  1. james sale

    Very skilful, especially the run-on lines and position of caesura; also, the choice of form is good as one couplet per quatrain does not over-do the sound effects. 81 is 9 times 9 so there must be magic ahead!

  2. Evan Mantyk

    Thanks, James! I’m not sure what kind of interest there is for these longer poetic pieces online. If readers want more of this particular poem and/or other longer works, please comment below. This is something the Society has not done much of… yet.

    • james sale

      I don’t know the answer to that question – brief extracts from long poems work well the greatest example I know of is Keats’ Hyperion fragments. But as I’ve said regarding epics before, they are difficult to sustain! I like your start, but only you can judge whether it’s sustainable. Look forward to seeing whatever you decide to do.

  3. Corey Brownings

    Hello Evan, I particularly like long pieces. I think perhaps the attention span of the modern world requires sound bites of everything, just short enough to flirt with their minds yet not too long to cause any mental strain. The past, however, seemed to venerate the length of works. Just think of Shakespeare’s “Rape of Lucrece”, he took a few hundred words from Ovid’s “Metamorphosis” and created the beauty of over 2000 lines of good verse. This first chapter was very entertaining, had nice narrative vitality, and was written nicely.
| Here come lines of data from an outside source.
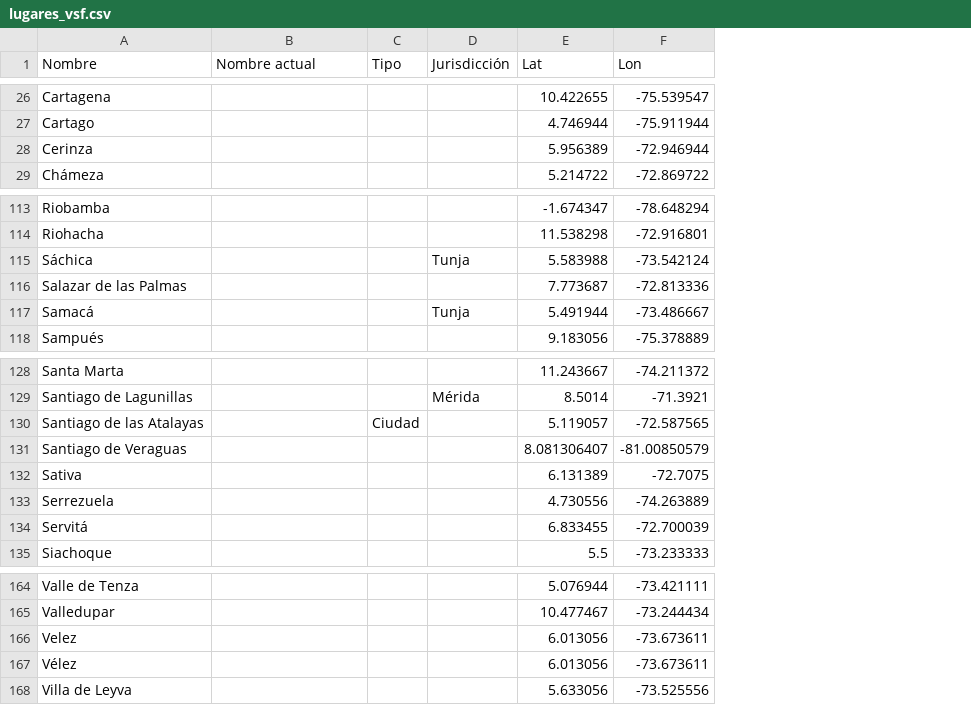
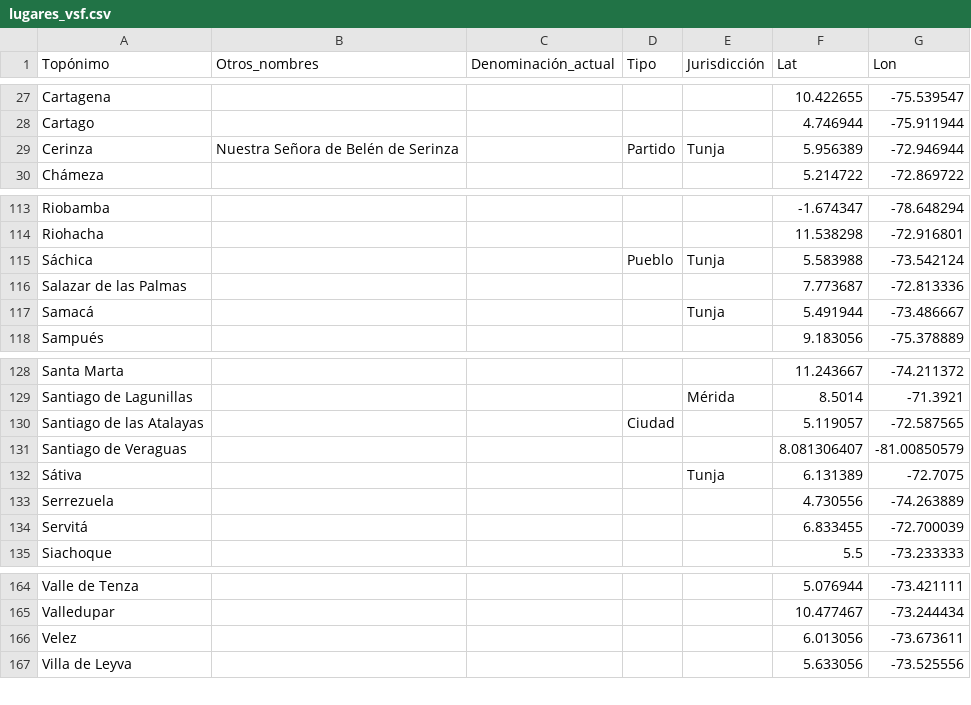
Before and after one commit to Historia-espacial-de-Tierra-Firme/tesis_mapas, a CSV file: Lugares_mencionados/lugares_vsf.csv, drawn as a sheet; only a part is shown, gaps mark what is left out; removed rows and columns are numbered as before the commit, all else as after; the diff covers the shown part only; the diff names each change by its address in the sheet, - before the commit and + after, or states it on an @@ line.

```diff
--- a/Lugares_mencionados/lugares_vsf.csv
+++ b/Lugares_mencionados/lugares_vsf.csv
+column B (Otros_nombres), row 29: Nuestra Señora de Belén de Serinza
-A1: Nombre
+A1: Topónimo
-C1: Nombre actual
+C1: Denominación_actual
-D29 (Tipo): (empty)
+D29 (Tipo): Partido
-E29 (Jurisdicción): (empty)
+E29 (Jurisdicción): Tunja
-D115 (Tipo): (empty)
+D115 (Tipo): Pueblo
-A132 (Topónimo): Sativa
+A132 (Topónimo): Sátiva
-E132 (Jurisdicción): (empty)
+E132 (Jurisdicción): Tunja
-row 167: Vélez |  |  |  | 6.013056 | -73.673611
```
Also changed, not shown: 1 added row, 1 removed row and 4 edited cells elsewhere in this file, 4 other files.
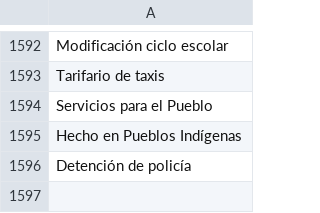
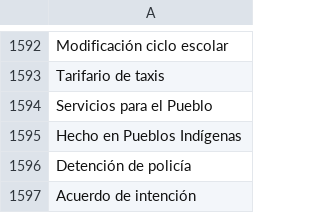
Before and after one commit to thelonious9/captura-portadas, a CSV file: Tema.csv, drawn as a sheet; only a part is shown, gaps mark what is left out; the diff names each change by its address in the sheet, - before the commit and + after, or states it on an @@ line.

Commit message:
Nuevos temas

```diff
--- a/Tema.csv
+++ b/Tema.csv
+row 1597: Acuerdo de intención
```
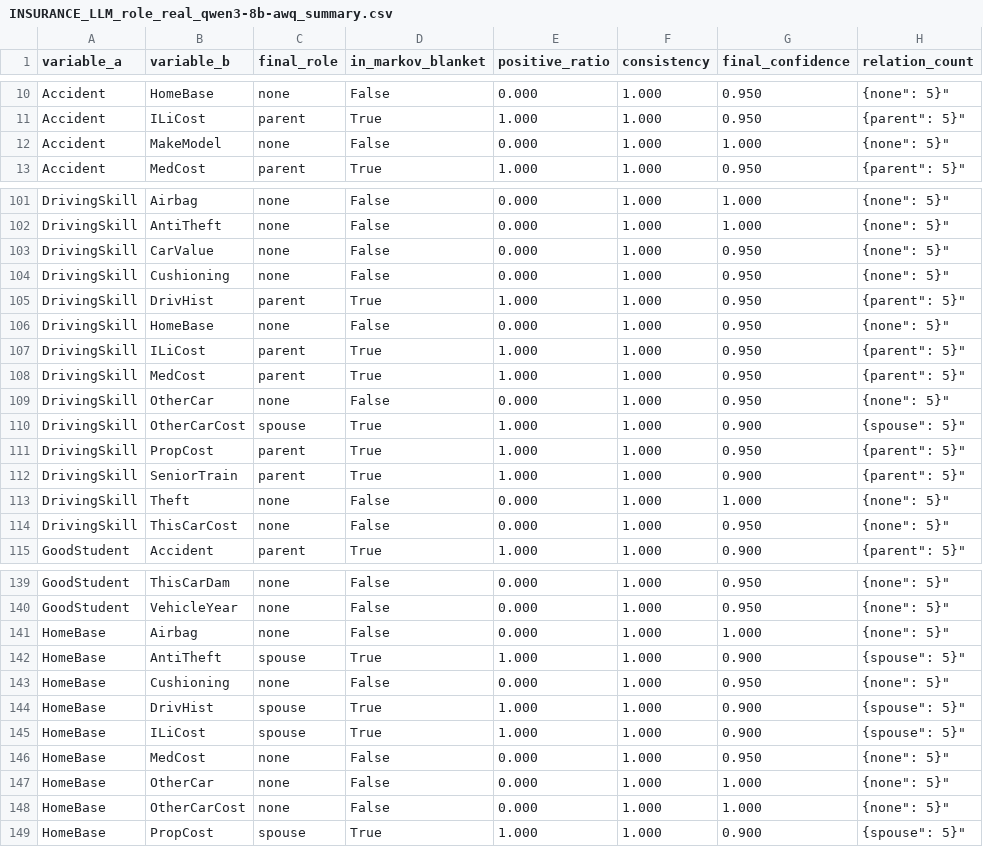
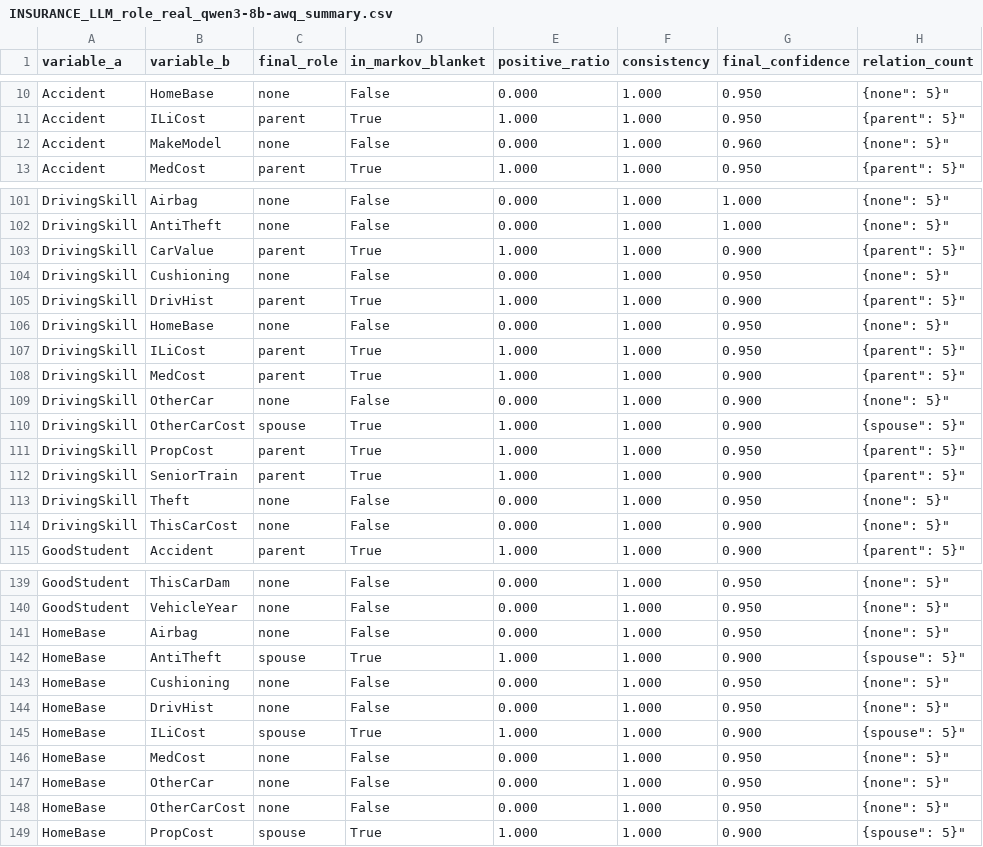
Before and after one commit to yyyyyyy171/causal-llm, a CSV file: data/INSURANCE/INSURANCE_LLM_role_real_qwen3-8b-awq_summary.csv, drawn as a sheet; only a part is shown, gaps mark what is left out; the diff covers the shown part only.

Commit message:
Colab T4 生成 INSURANCE 的 role 先验（Qwen/Qwen3-8B-AWQ，real+anon）

```diff
--- a/data/INSURANCE/INSURANCE_LLM_role_real_qwen3-8b-awq_summary.csv
+++ b/data/INSURANCE/INSURANCE_LLM_role_real_qwen3-8b-awq_summary.csv
@@ -11,3 +11,3 @@ Accident,HomeBase,none,False,0.000,1.000,0.950,"{"none": 5}"
 Accident,ILiCost,parent,True,1.000,1.000,0.950,"{"parent": 5}"
-Accident,MakeModel,none,False,0.000,1.000,1.000,"{"none": 5}"
+Accident,MakeModel,none,False,0.000,1.000,0.960,"{"none": 5}"
 Accident,MedCost,parent,True,1.000,1.000,0.950,"{"parent": 5}"
@@ -102,9 +102,9 @@ DrivingSkill,Airbag,none,False,0.000,1.000,1.000,"{"none": 5}"
 DrivingSkill,AntiTheft,none,False,0.000,1.000,1.000,"{"none": 5}"
-DrivingSkill,CarValue,none,False,0.000,1.000,0.950,"{"none": 5}"
+DrivingSkill,CarValue,parent,True,1.000,1.000,0.900,"{"parent": 5}"
 DrivingSkill,Cushioning,none,False,0.000,1.000,0.950,"{"none": 5}"
-DrivingSkill,DrivHist,parent,True,1.000,1.000,0.950,"{"parent": 5}"
+DrivingSkill,DrivHist,parent,True,1.000,1.000,0.900,"{"parent": 5}"
 DrivingSkill,HomeBase,none,False,0.000,1.000,0.950,"{"none": 5}"
 DrivingSkill,ILiCost,parent,True,1.000,1.000,0.950,"{"parent": 5}"
-DrivingSkill,MedCost,parent,True,1.000,1.000,0.950,"{"parent": 5}"
-DrivingSkill,OtherCar,none,False,0.000,1.000,0.950,"{"none": 5}"
+DrivingSkill,MedCost,parent,True,1.000,1.000,0.900,"{"parent": 5}"
+DrivingSkill,OtherCar,none,False,0.000,1.000,0.900,"{"none": 5}"
 DrivingSkill,OtherCarCost,spouse,True,1.000,1.000,0.900,"{"spouse": 5}"
@@ -112,4 +112,4 @@ DrivingSkill,PropCost,parent,True,1.000,1.000,0.950,"{"parent": 5}"
 DrivingSkill,SeniorTrain,parent,True,1.000,1.000,0.900,"{"parent": 5}"
-DrivingSkill,Theft,none,False,0.000,1.000,1.000,"{"none": 5}"
-DrivingSkill,ThisCarCost,none,False,0.000,1.000,0.950,"{"none": 5}"
+DrivingSkill,Theft,none,False,0.000,1.000,0.950,"{"none": 5}"
+DrivingSkill,ThisCarCost,none,False,0.000,1.000,0.900,"{"none": 5}"
 GoodStudent,Accident,parent,True,1.000,1.000,0.900,"{"parent": 5}"
@@ -140,10 +140,10 @@ GoodStudent,ThisCarDam,none,False,0.000,1.000,0.950,"{"none": 5}"
 GoodStudent,VehicleYear,none,False,0.000,1.000,0.950,"{"none": 5}"
-HomeBase,Airbag,none,False,0.000,1.000,1.000,"{"none": 5}"
+HomeBase,Airbag,none,False,0.000,1.000,0.950,"{"none": 5}"
 HomeBase,AntiTheft,spouse,True,1.000,1.000,0.900,"{"spouse": 5}"
 HomeBase,Cushioning,none,False,0.000,1.000,0.950,"{"none": 5}"
-HomeBase,DrivHist,spouse,True,1.000,1.000,0.900,"{"spouse": 5}"
+HomeBase,DrivHist,none,False,0.000,1.000,0.950,"{"none": 5}"
 HomeBase,ILiCost,spouse,True,1.000,1.000,0.900,"{"spouse": 5}"
 HomeBase,MedCost,none,False,0.000,1.000,0.950,"{"none": 5}"
-HomeBase,OtherCar,none,False,0.000,1.000,1.000,"{"none": 5}"
-HomeBase,OtherCarCost,none,False,0.000,1.000,1.000,"{"none": 5}"
+HomeBase,OtherCar,none,False,0.000,1.000,0.950,"{"none": 5}"
+HomeBase,OtherCarCost,none,False,0.000,1.000,0.950,"{"none": 5}"
 HomeBase,PropCost,spouse,True,1.000,1.000,0.900,"{"spouse": 5}"
```
Also changed, not shown: 79 edited cells elsewhere in this file, 2 other files.
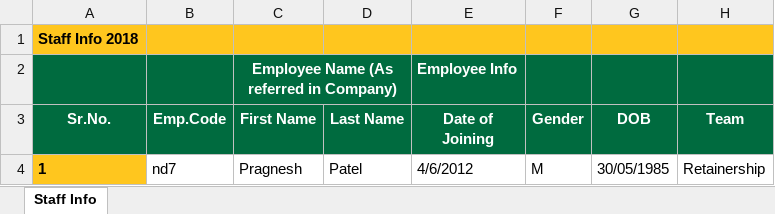
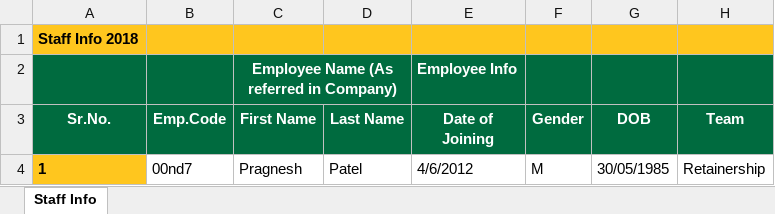
Before and after one commit to sumanthpuli2001/chargezone-ccms, an Excel workbook: web/src/main/webapp/StorageYard/Other/UserDoc/Payroll/Staff Info for HRMS Demo.xlsx, sheet Staff Info, drawn as a sheet; only a part is shown; values as stored, in another font and other column widths than the file's, no borders; the diff names each change by its address in the sheet, - before the commit and + after, or states it on an @@ line.

```diff
--- a/web/src/main/webapp/StorageYard/Other/UserDoc/Payroll/Staff Info for HRMS Demo.xlsx (sheet Staff Info)
+++ b/web/src/main/webapp/StorageYard/Other/UserDoc/Payroll/Staff Info for HRMS Demo.xlsx (sheet Staff Info)
-B4 (Emp.Code): nd7
+B4 (Emp.Code): 00nd7
```
Also changed, not shown: 8 other files.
I’m very interested in seeing how the narrative progresses.

    Feel free to share more please!

    Cheers!